MD: Historically, the fascination for a woman's womb ended at the same time as respect for nature in general. The expropriation of midwives by doctors, the great witch hunts and the assumptions of medical bio power are the spin-offs of a scientific revolution where man dreamed of "controlling and owning nature". Just look around to see how living creatures are being trampled upon—with the destruction of biodiversity, natural disasters related to the weather, the perilous use of the planet's resources, chemical pollution, etc. How can an era that has so little respect for the life it sees around it, take care of the tenuous life it doesn’t see, that of newly created life in the womb? We think we can control everything—nature, our bodies and our offspring. But life escapes our control. Life blossoms without invitation and declines the invitation when it is passionately desired. This lack of control is unbearable in a technological society that idealises individual will. We therefore provide a technical response to unwanted pregnancies—as we do to highly desired pregnancies—to make the problem disappear. We approach personal suffering with syringes, laboratories and pharmaceutical industries. We are probably developing in terms of technical control but are certainly losing in the humanitarian stakes. 

 

G: Would a change in our understanding of the female body strike a fairer balance in terms of "the desire to have a child," which can be interpreted as a claim or a "right to a child"?

MD: The desire to have a child is undoubtedly one of the deepest human emotions. The desire to give and to pass things on from one generation to the next epitomises all living creatures— there we see nature in all its glory, developing and perpetuating itself. Nature refers to all things born—natus—not manufactured. When we allow technology to replace nature, the desire for a child is likely to lead to manufactured babies. However, the techniques of artificial procreation all too often compensate for the damage created by industrial civilisation per se. We live in a polluted world. We take synthetic hormones that notoriously upset our endocrine systems and disrupt our entire reproductive system. We procreate later and later in life—as told quite harshly by Alexis Escudero in La Reproduction artificielle de l'humain - The artificial reproduction of humans (Le Monde à l'envers, 2014): "MAP for one and all is more than a slogan. It is the device that capitalism imposes upon the body to compensate for damaging itself."

We must find a healthier approach, effectively balancing our bodies and our rhythms, to be able to more calmly and naturally welcome the life we wish to pass on. Conversely, the demands placed upon us to strictly control fertility and plan births like a professional diary, are tantamount to suggesting that every unwanted pregnancy should be treated as a failure—a catastrophe that has to be dealt with and overcome alone. Similarly, the technical control of births portrays the child as a project that has to be successful at all costs. Parents are under tremendous pressure to have a child when they should, with no room for error. The desire to have a child develops into a plan for a child and, ultimately, the right to have a child.

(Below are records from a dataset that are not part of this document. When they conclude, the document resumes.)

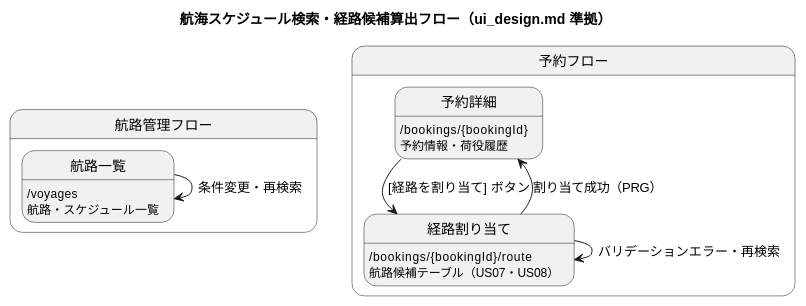
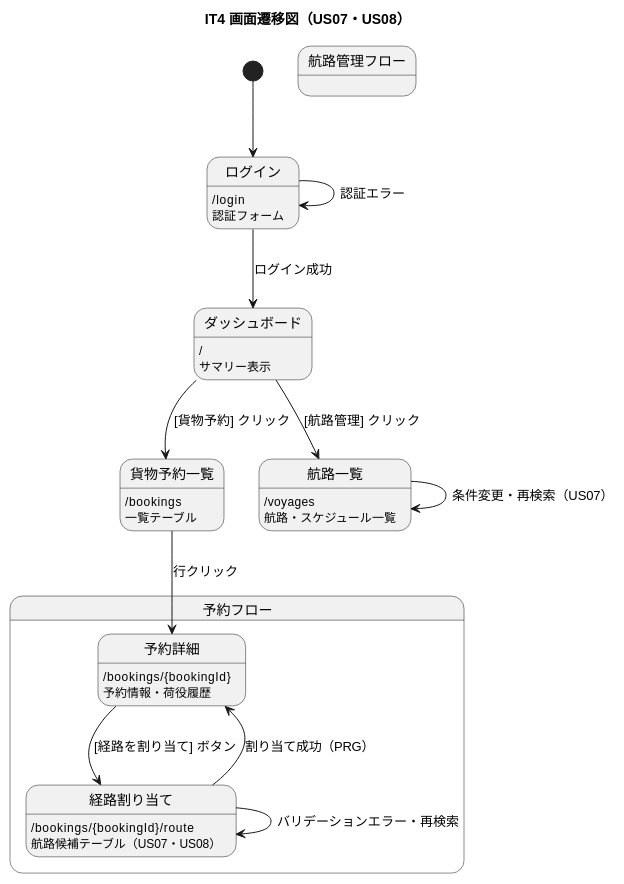
Before and after one commit to k2works/case-study-cargo-tracker: the seventh of 7 diagrams in docs/development/iteration_plan-4.md, drawn with PlantUML.

Commit message:
docs(plan): IT4 画面遷移図をログイン起点の全体フロー形式に更新
IT3 と同様に [*] --> ログイン からの全体フローで画面遷移を記述。
航路管理フローと予約フロー（一覧→詳細→経路割り当て）を分離して可読性を向上。

````diff
--- a/docs/development/iteration_plan-4.md
+++ b/docs/development/iteration_plan-4.md
@@ -347,28 +347,52 @@
 ```plantuml
 @startuml
-title 航海スケジュール検索・経路候補算出フロー（ui_design.md 準拠）
+title IT4 画面遷移図（US07・US08）
+
+[*] --> ログイン
+
+state ログイン {
+  ログイン : /login
+  ログイン : 認証フォーム
+}
+
+ログイン --> ダッシュボード : ログイン成功
+ログイン --> ログイン : 認証エラー
+
+state ダッシュボード {
+  ダッシュボード : /
+  ダッシュボード : サマリー表示
+}
+
+ダッシュボード --> 貨物予約一覧 : [貨物予約] クリック
+ダッシュボード --> 航路一覧 : [航路管理] クリック
 
 state "航路管理フロー" as routing_flow {
   state 航路一覧 {
     航路一覧 : /voyages
     航路一覧 : 航路・スケジュール一覧
   }
-  航路一覧 --> 航路一覧 : 条件変更・再検索
+  航路一覧 --> 航路一覧 : 条件変更・再検索（US07）
 }
 
 state "予約フロー" as booking_flow {
+  state 貨物予約一覧 {
+    貨物予約一覧 : /bookings
+    貨物予約一覧 : 一覧テーブル
+  }
   state 予約詳細 {
     予約詳細 : /bookings/{bookingId}
     予約詳細 : 予約情報・荷役履歴
   }
   state 経路割り当て {
     経路割り当て : /bookings/{bookingId}/route
     経路割り当て : 航路候補テーブル（US07・US08）
   }
+
+  貨物予約一覧 --> 予約詳細 : 行クリック
   予約詳細 --> 経路割り当て : [経路を割り当て] ボタン
   経路割り当て --> 予約詳細 : 割り当て成功（PRG）
   経路割り当て --> 経路割り当て : バリデーションエラー・再検索
 }
 
 @enduml
 ```
````
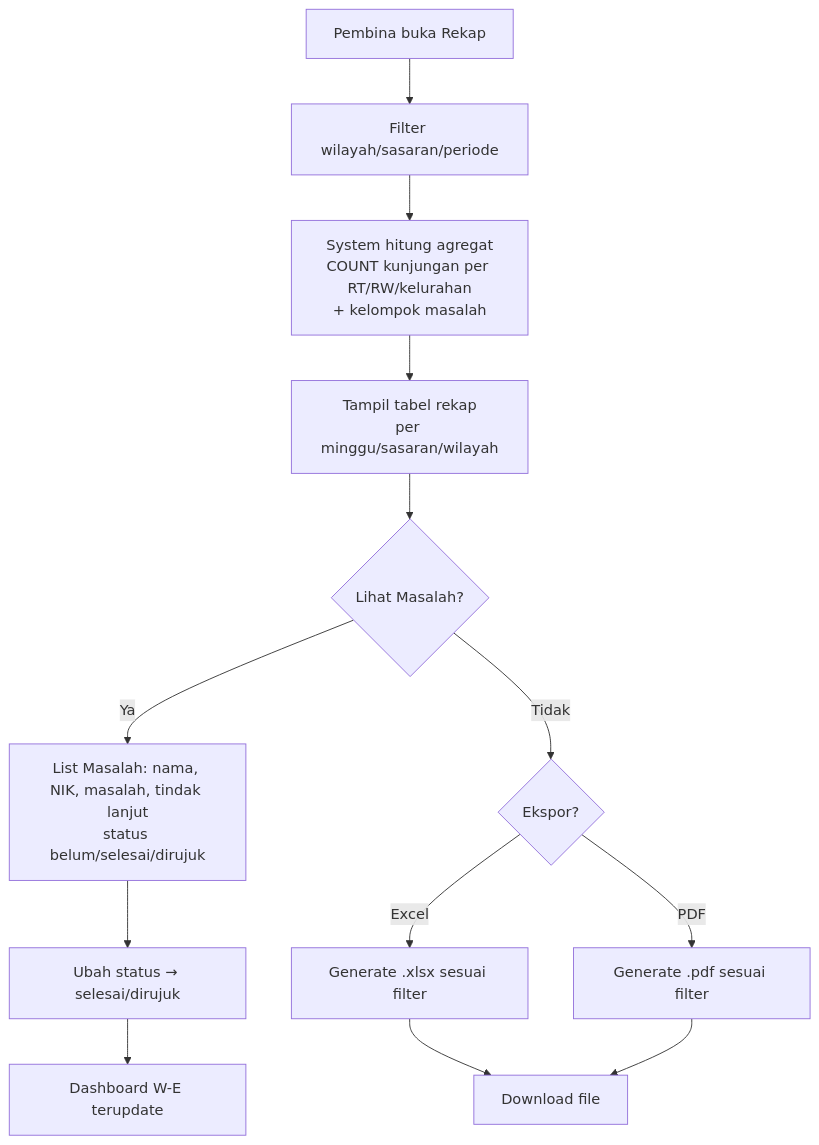
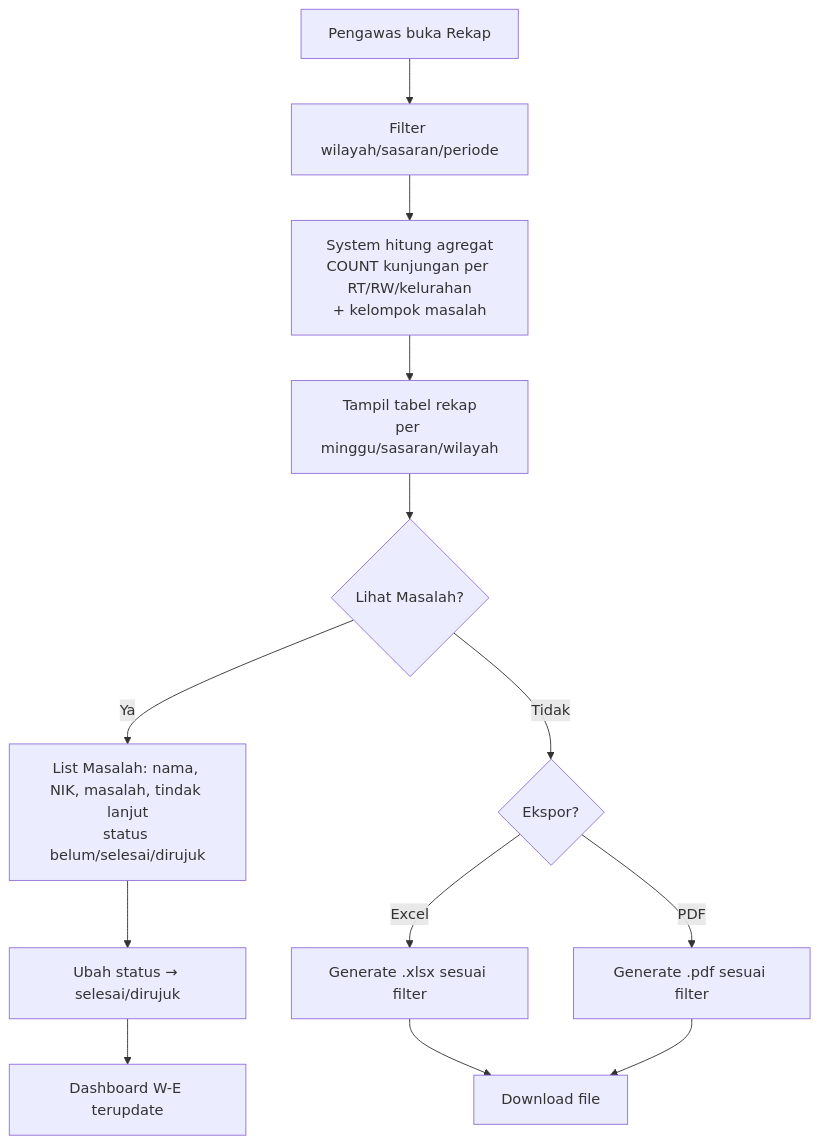
One commit to Lyc-n/prd changed the first of 2 diagrams in docs/workflows/W-F-rekap-ekspor.md. Above: the diagram before and after it, drawn with Mermaid. The commit also changed other lines of this file and 7 other files, not shown here.

````diff
--- a/docs/workflows/W-F-rekap-ekspor.md
+++ b/docs/workflows/W-F-rekap-ekspor.md
@@ -24,15 +24,15 @@
 ```mermaid
 flowchart TD
-    A[Pembina buka Rekap] --> B[Filter wilayah/sasaran/periode]
+    A[Pengawas buka Rekap] --> B[Filter wilayah/sasaran/periode]
     B --> C[System hitung agregat\nCOUNT kunjungan per RT/RW/kelurahan\n+ kelompok masalah]
     C --> D[Tampil tabel rekap\nper minggu/sasaran/wilayah]
     D --> E{Lihat Masalah?}
     E -->|Ya| F[List Masalah: nama, NIK, masalah, tindak lanjut\nstatus belum/selesai/dirujuk]
     F --> G[Ubah status → selesai/dirujuk]
     G --> H[Dashboard W-E terupdate]
     E -->|Tidak| I{Ekspor?}
     I -->|Excel| J[Generate .xlsx sesuai filter]
     I -->|PDF| K[Generate .pdf sesuai filter]
     J --> L[Download file]
     K --> L
 ```
````
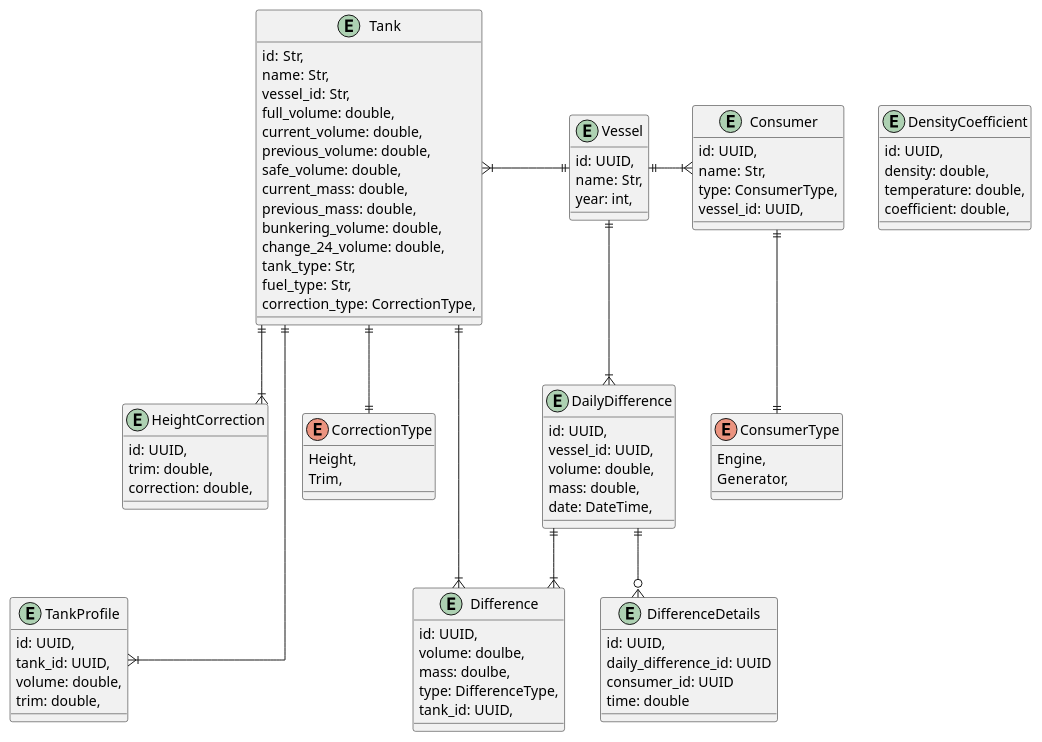
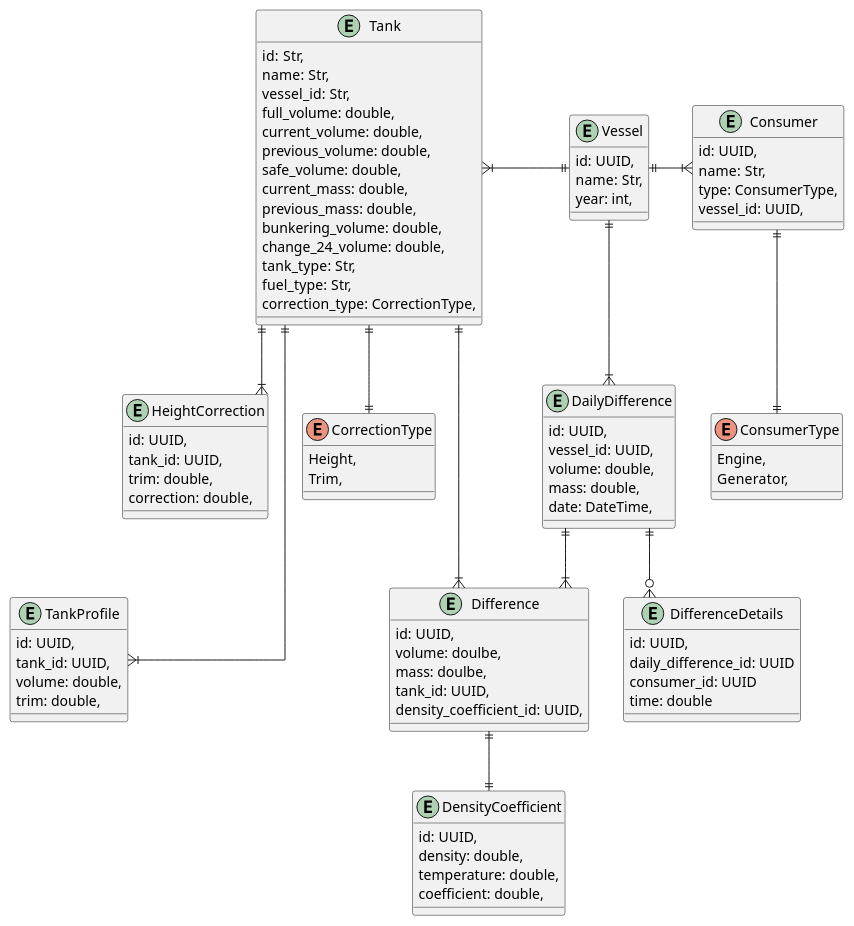
Before and after one commit to DrankedSnake/fuel_monitoring_system: the diagram in src-tauri/docs/domain_model.puml, drawn with PlantUML. The commit also changed 43 other files, not shown here.

Commit message:
* add height difference app * add reactive charts for tanks * add icons for navigation items and styles for them * add revision for new table and update difference and tank tables

```diff
--- a/src-tauri/docs/domain_model.puml
+++ b/src-tauri/docs/domain_model.puml
@@ -1,86 +1,88 @@
 @startuml
 skinparam linetype ortho
 
 entity Tank{
     id: Str,
     name: Str,
     vessel_id: Str,
     full_volume: double,
     current_volume: double,
     previous_volume: double,
     safe_volume: double,
     current_mass: double,
     previous_mass: double,
     bunkering_volume: double,
     change_24_volume: double,
     tank_type: Str,
     fuel_type: Str,
     correction_type: CorrectionType,
 }
 entity Difference{
     id: UUID,
     volume: doulbe,
     mass: doulbe,
-    type: DifferenceType,
     tank_id: UUID,
+    density_coefficient_id: UUID,
 }
 entity Vessel{
     id: UUID,
     name: Str,
     year: int,
 }
 entity Consumer{
     id: UUID,
     name: Str,
     type: ConsumerType,
     vessel_id: UUID,
 }
 entity DailyDifference {
     id: UUID,
     vessel_id: UUID,
     volume: double,
     mass: double,
     date: DateTime,
 }
 entity DifferenceDetails {
     id: UUID,
     daily_difference_id: UUID
     consumer_id: UUID
     time: double
 }
 entity TankProfile {
     id: UUID,
     tank_id: UUID,
     volume: double,
     trim: double,
 }
 entity DensityCoefficient {
     id: UUID,
     density: double,
     temperature: double,
     coefficient: double,
 }
 entity HeightCorrection {
     id: UUID,
+    tank_id: UUID,
     trim: double,
     correction: double,
 }
 enum ConsumerType{
     Engine,
     Generator,
 }
 enum CorrectionType{
     Height,
     Trim,
 }
 Difference }|--|| Tank
+Difference ||--|| DensityCoefficient
 Tank }|-|| Vessel
 Tank ||--|| CorrectionType
 Tank ||-down--|{ TankProfile
 Tank ||--|{ HeightCorrection
 Consumer ||--|| ConsumerType
 Vessel ||-right-|{ Consumer
 Vessel ||--|{DailyDifference
 DailyDifference ||--o{ DifferenceDetails
 DailyDifference ||--|{ Difference
 @enduml
```
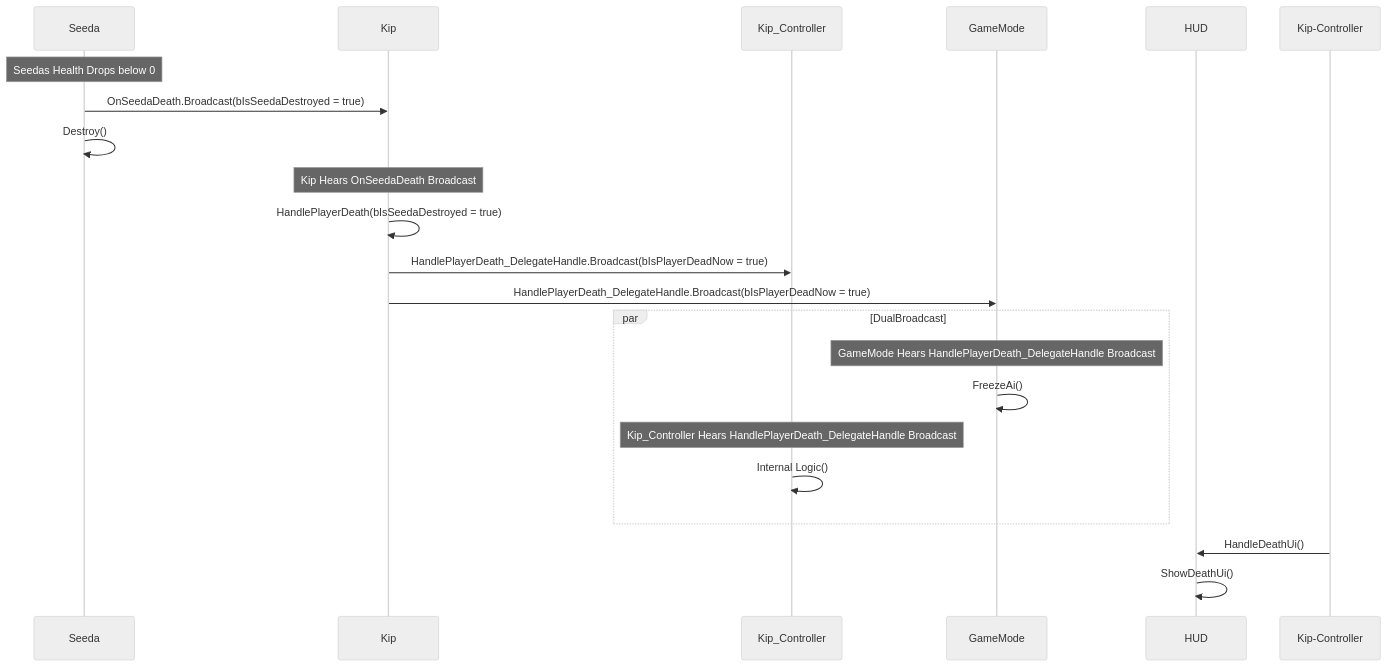
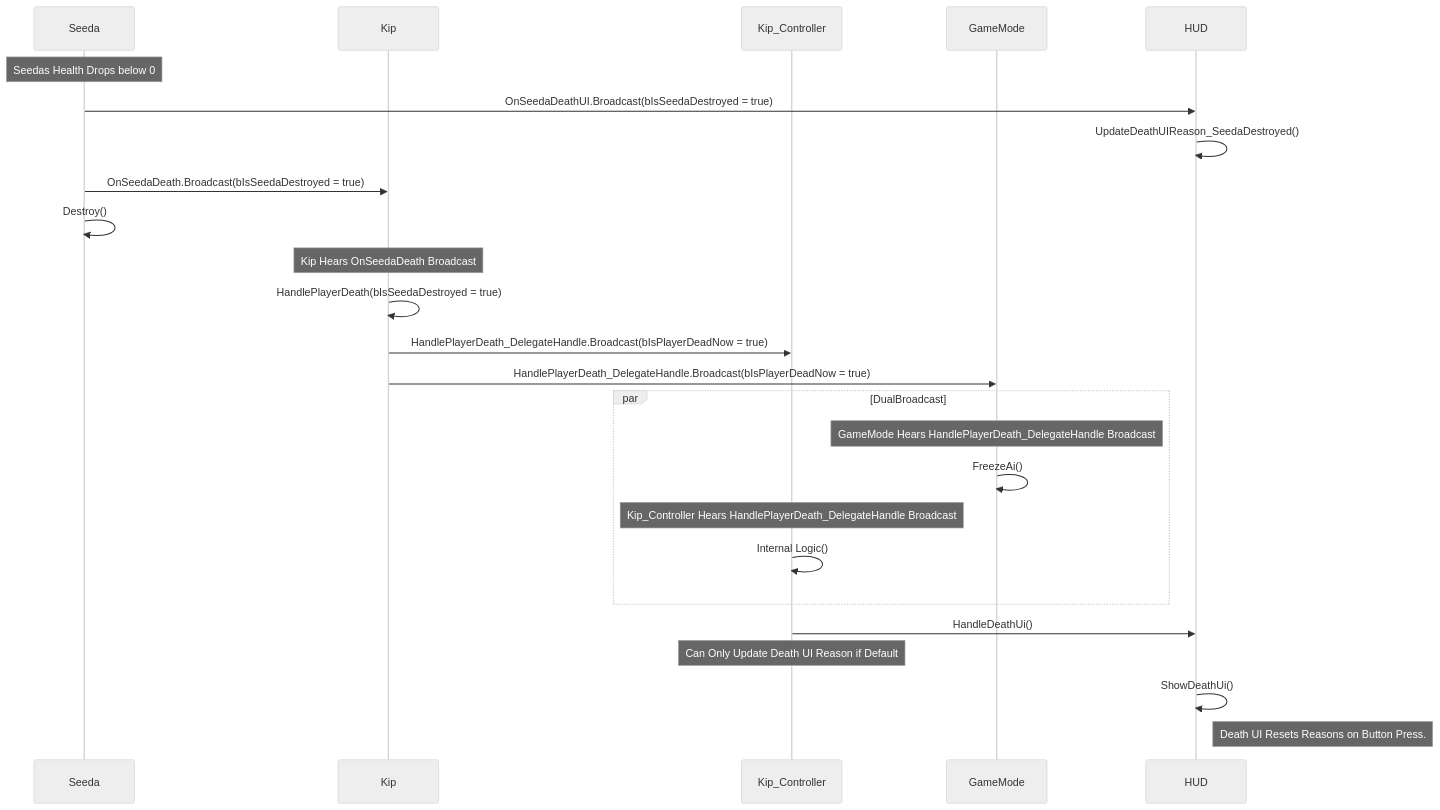
One commit to unrealrobin/timbermvp changed the diagram in Docs/SeedaDeath.md. Above: the diagram before and after it, drawn with Mermaid (neutral theme). The commit also changed other lines of this file and 6 other files, not shown here.

Commit message:
Fixed Death Ui Reason Logic to properly Display whether the wave failed due to the Data Seed being destroyed or Kip being destroyed. See MD for visual flow.

````diff
--- a/Docs/SeedaDeath.md
+++ b/Docs/SeedaDeath.md
@@ -6,25 +6,29 @@
 ```mermaid
 sequenceDiagram
     participant Seeda
     participant Kip
     participant Kip_Controller
     participant GameMode
     participant HUD
     
     note over Seeda: Seedas Health Drops below 0
+    Seeda->>HUD: OnSeedaDeathUI.Broadcast(bIsSeedaDestroyed = true)
+    HUD->>HUD: UpdateDeathUIReason_SeedaDestroyed();
     Seeda->>Kip: OnSeedaDeath.Broadcast(bIsSeedaDestroyed = true)
     Seeda->>Seeda: Destroy();
     note over Kip: Kip Hears OnSeedaDeath Broadcast
     Kip->>Kip: HandlePlayerDeath(bIsSeedaDestroyed = true)
     Kip->>Kip_Controller: HandlePlayerDeath_DelegateHandle.Broadcast(bIsPlayerDeadNow = true)
     Kip->>GameMode: HandlePlayerDeath_DelegateHandle.Broadcast(bIsPlayerDeadNow = true)
     par DualBroadcast 
     note over GameMode: GameMode Hears HandlePlayerDeath_DelegateHandle Broadcast
     GameMode->>GameMode: FreezeAi()
     note over Kip_Controller: Kip_Controller Hears HandlePlayerDeath_DelegateHandle Broadcast
     Kip_Controller->>Kip_Controller: Internal Logic()
     end
-    Kip-Controller->>HUD: HandleDeathUi()
+    Kip_Controller->>HUD: HandleDeathUi()
+    note over Kip_Controller: Can Only Update Death UI Reason if Default
     HUD->>HUD: ShowDeathUi()
+    note right of HUD: Death UI Resets Reasons on Button Press.
 
 ```
````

So what should be done? Perhaps we should simply let go. That's easy to say when, like me, you haven’t experienced the pain of childless couples. Many people are just under pressure to procreate at any cost. Consider the anxiety every time they attempt MAP treatment, the stress caused by the pressure to succeed, the lack of interest in sexual intercourse and the shame of a body that fails to respond. Many couples talk about how they eventually conceived naturally after stopping treatment, or at the end of the adoption process. Since I wrote this book, people have been talking. Several women have recounted to me how they underwent intensive medical treatment for infertility issues that were shown to be psychological, or even emotional. On the other hand, an unplanned child can be seen as a wonderful gift and a lovely surprise. What does it matter if the newest addition to the family arrives early or late? What if we let life surprise us? 

 

[1] Marianne Durano, Mon corps ne vous appartient pas, Éditions Albin Michel, 2017, 282 pages.